A series of printed swatches, designed by Made Thought, to celebrate the expressive and thought provoking power of colour. Each one features a curated colour palette inspired by the latest trend and futures research, compiled by FranklinTill specifically for G.F Smith. For more information, click here
Racing Green • Mid Green • Lockwood Green • Stone • Mist
We have an inherent connection to the natural world. Research shows that even a short time spent close to nature can enhance our physical and psychological health, yet we are living increasingly urban and digital lifestyles, further removed from natural habitats. Indeed in the developed world it is suggested we spend around 90% of our time indoors. The recognition of this has led to the development of products and services that tackle the contemporary human condition of ‘nature deficit’.
The notion that we are at our best when surrounded by nature, or references to nature, is a major consideration for designers of space, product and materials alike. Whether the engineering of verdant spaces in our urban landscape, or the rise of the humble houseplant, biophilic design is starting to take effect. As a result Green hues are seeing a resurgence across all product categories. Often associated with growth, freshness and fertility, Green is understood to be the most restful colour for the eye to view. Lush, tone-on-tone Green hues can be applied to provide a healing, therapeutic and refreshing quality to spaces and products, while textural elements that replicate or mimic natural elements provide a rich, indulgent feel.
Directly drawing inspiration from active sportswear, and aiming to appeal to our heightened concern for physical health and fitness, the ‘High Octane’ palette features vivid tones of contrasting pink, orange, purple and blue. Projecting an energetic, fast-paced and forward-thinking outlook, this extrovert palette appears to visually vibrate, shouting for attention while projecting a seductive and exciting luminosity.
Bright purple is thought to encourage creativity, while bright pinks, like the colour red, stimulate energy and can increase the blood pressure, respiration, heartbeat, and pulse rate. Bright pink or magenta is also thought to encourage action and confidence.
In an era in which we are beginning to re-evaluate what we are consuming and why,
and in which ‘luxury’ goods are ever more attainable, we look to brands, products
and services that offer a greater sense of permanence and longevity. The rich,
weight ‘Permanence’ colour palette comprising of black, deep grey and gold accents projects a tone of heritage, quality and durability, while suggesting a message of connoisseurship and expertise.
Psychologically black implies weight, indeed in tests it has been proven people will
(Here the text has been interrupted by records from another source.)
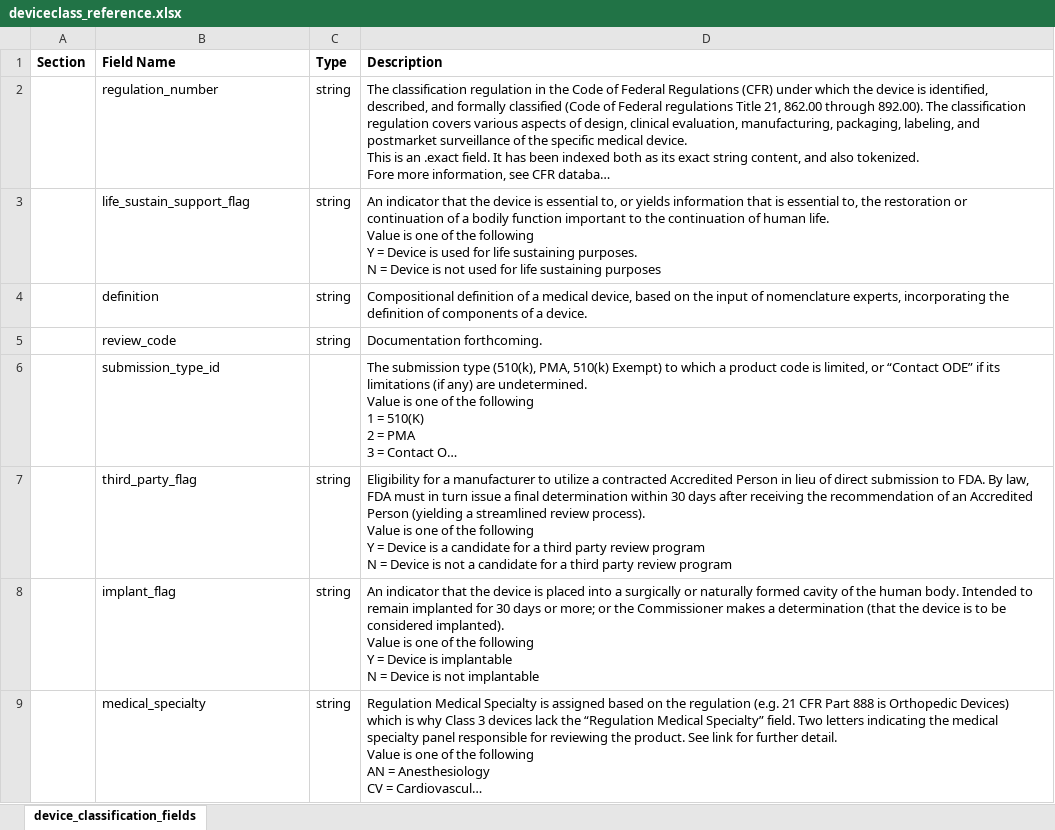
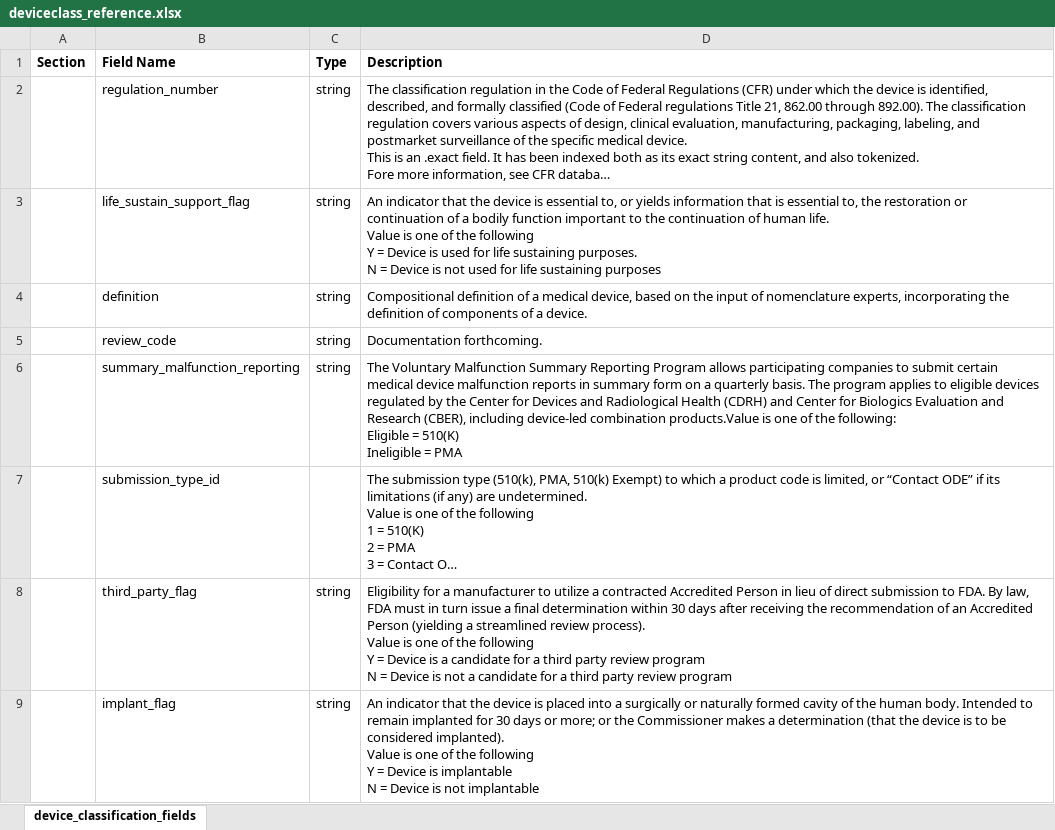
Before and after one commit to FDA/open.fda.gov, an Excel workbook: static/fields/deviceclass_reference.xlsx, sheet device_classification_fields, drawn as a sheet; only a part is shown; the shorter side is filled out with more unchanged rows; long unchanged cells end in …; values as stored, in another font and other column widths than the file's, no borders; ↵ is a line break in a cell; the diff names each change by its address in the sheet, - before the commit and + after, or states it on an @@ line.

Commit message:
Added `summary_malfunction_reporting` field to the Device Classification dataset. Related to https://github.com/FDA/openfda/issues/160

```diff
--- a/static/fields/deviceclass_reference.xlsx (sheet device_classification_fields)
+++ b/static/fields/deviceclass_reference.xlsx (sheet device_classification_fields)
+row 6:  | summary_malfunction_reporting | string | The Voluntary Malfunction Summary Reporting Program allows participating companies to submit certain medical device malfunction reports in summary form on a quarterly basis. The program applies to eligible devices regulated by the Center for Devices and Radiological Health (CDRH) and Center for Biologics Evaluation and Research (CBER), including device-led combination products.Value is one of the following: ↵ Eligible = 510(K) ↵ Ineligible = PMA
```
Also changed, not shown: 5 other files.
think a black box weighs more than a white one. The colour black has also long been associated with sophistication and power – limousines, judge’s robes, and priests’
attire are all typically black. Drawing colour inspiration from natural rocks and minerals that take time and process to form, the ‘Permanence’ palette provides a restful and reassuring sense of quality, evoking a mood of power, potential and possibility.
#1 Barely There
Bright White • Mist • Natural • Pristine White • Vellum White
Research shows our attention is increasingly overloaded, and our focus impacted by the modern phenomena of ‘multiple presence’; that is the pressure to constantly be connected and interacting with the digital and real world simultaneously. As we increasingly suffer from a sense of over-stimulation and a feeling of ‘stuffocation’ leads us to question the items that surround us, a predominance of the colour white aids mental clarity, offering a clear and uncomplicated tone of voice. Amongst a sea of choice and a backdrop of clutter, analogous tones of white, cream and soft grey project a message of calm, cleanliness and freshness. A subtle white on white colour direction offers a refreshing, minimalist and timeless approach, reinvigorating fashion, graphics, technology and interiors.
As Leonardo Da Vinci once said “the first of all single colours is white … We shall set down white for the representative of light, without which no colour can be seen.” Far from a simplistic, non-colour more shades of white are available commercially than any other colour, indeed the Japanese have six distinct terms to define whiteness. Historically associated with purity, the ancient Greeks wore white or beige garments to bed to ensure pleasant dreams, while Physicians began wearing white coats in the late 19th century, chosen with the aim of embodying the hope and expectation for healing and recovery.